Aurelia Paul recently graduated from Boston University, where she was studying comparative literature and Chinese. In her column Student bookshelf, she shares responses to materials she has explored in her classes.
This week I read about literature from a digital source, a blog series on the Best American Poetry website. Simon Wickham-Smith created the blog series in 2009, with the aim of making modern Mongolian literary works more accessible for a global audience. One of the difficulties that students studying Mongolian literature in English often come across is that physical texts are hard to obtain and expensive to purchase because publishers use short run printing.  Digital genres such as blog posts and online articles, and PDFs of printed works can help counteract this problem.
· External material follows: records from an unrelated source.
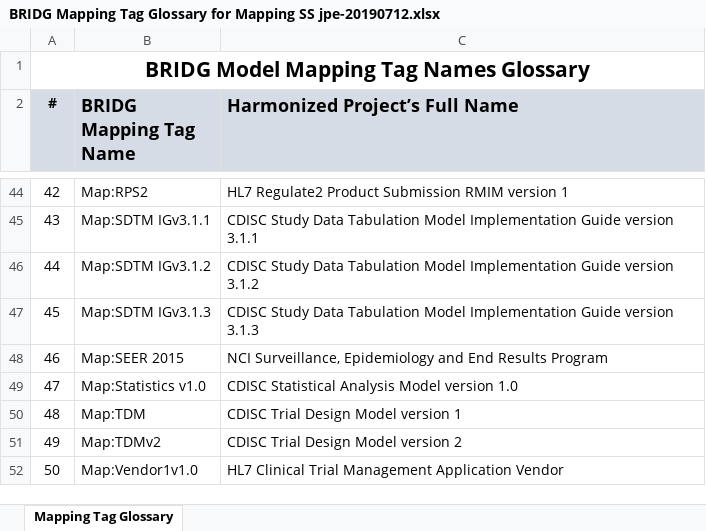
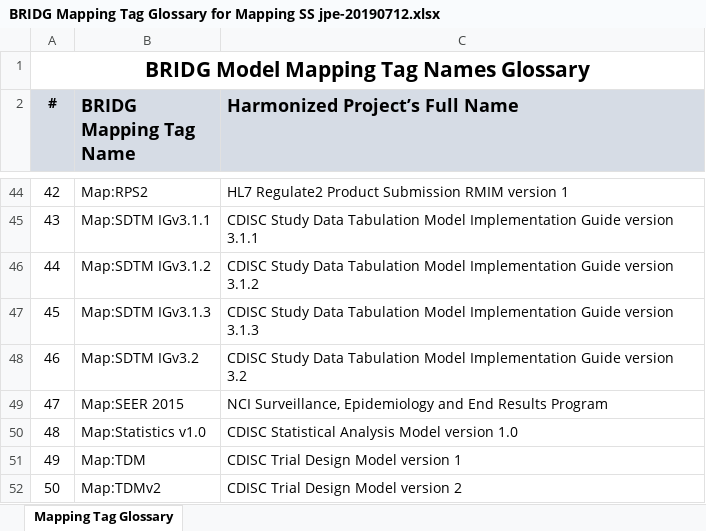
Before and after one commit to CBIIT/bridg-model, an Excel workbook: Working Release Artifacts/Release 5.3.1 Working Drafts/BRIDG Mapping Tag Glossary for Mapping SS jpe-20190712.xlsx, sheet Mapping Tag Glossary, drawn as a sheet; only a part is shown, gaps mark what is left out; the shorter side is filled out with more unchanged rows; values as stored, in another font and other column widths than the file's, no borders; addresses are those after the commit; the diff names each change by its address in the sheet, - before the commit and + after, or states it on an @@ line.

Commit message:
Update Mapping Tag Glossary

```diff
--- a/Working Release Artifacts/Release 5.3.1 Working Drafts/BRIDG Mapping Tag Glossary for Mapping SS jpe-20190712.xlsx (sheet Mapping Tag Glossary)
+++ b/Working Release Artifacts/Release 5.3.1 Working Drafts/BRIDG Mapping Tag Glossary for Mapping SS jpe-20190712.xlsx (sheet Mapping Tag Glossary)
+row 48: 46 | Map:SDTM IGv3.2 | CDISC Study Data Tabulation Model Implementation Guide version 3.2
@@ column A (#) renumbered from row 49 down @@
```
Also changed, not shown: 1 other file.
In addition to being published online, Modern Mongolian Literature in Seven Days is also free to read, and this promotes equal access to knowledge.

Thursday, 19 July 2018

Backlist Books: The Good Earth by Pearl S. Buck

Backlist books is a column by Lucy Day Hobor that focuses on enduring, important works from or about Asia.

This post is about The Good Earth, the first volume in a trilogy that tells the story of a farmer named Wang Lung and his descendants in the early 1900s in China. In 1932 the novel won a Pulitzer Prize, and in 1938 the author won the Nobel Prize for Literature. In 2004, Oprah put the book back in the spotlight when she chose it for her book club.

The author was an American who spent considerable time in China both as a child and as an adult. Some insist that she was nevertheless a cultural outsider bound by stereotypes, while others feel her depiction of life in China was well informed and thus informative.

See below to find out what you need to know to decide whether you should read The Good Earth, or what you should know about it even if you never do!

Monday, 16 July 2018

Lion City lit: crafting happy endings and the contemporary Singapore novel

Asian Books Blog is based in Singapore. Our occasional column Lion City Lit explores in-depth what’s going on in the City-State, lit-wise.

Here Eldes Tran reports on a recent forum on the novel in contemporary Singapore. Whatever happened to happy endings? was organised by Epigram Books, Singapore’s largest independent publisher of local stories for all ages, and the sponsor of the country's biggest prize for fiction.

Eldes is an assistant editor at Epigram. She mostly edits nonfiction and children’s books, but also some adult fiction. Apart from editing, she also acts as a project manager seeing books through all stages of production.

Friday, 13 July 2018

Mediating Islam guest post by Janet Steele

Janet Steele is associate professor of media and public affairs, and international affairs, at George Washington University, USA. She is the author of Email dari Amerika (Email from America) and Wars Within: The Story of Tempo, an Independent Magazine in Soeharto's Indonesia. She has just brought out Mediating Islam: Cosmopolitan Journalisms in Muslim Southeast Asia.

Mediating Islam asks: what is Islamic journalism? It examines day-to-day journalism as practiced by Muslim professionals at five exemplary news organisations in Malaysia and Indonesia.  At Sabili, established as an underground publication, journalists are hired for their ability at dakwah, or Islamic propagation. At Tempo, a news magazine banned during the Soeharto regime, the journalists do not talk much about sharia law; although many are pious and see their work as a manifestation of worship, the Islam they practice is often viewed as progressive or even liberal. At Harakah reporters support an Islamic political party, while at Republika they practice a "journalism of the Prophet." Secular news organisations, too, such as Malaysiakini, employ Muslim journalists.

In her guest post for Asian Books Blog, Janet talks about the generosity of her sources in the world of Islamic journalism, in the years leading up to the recent Malaysian general election.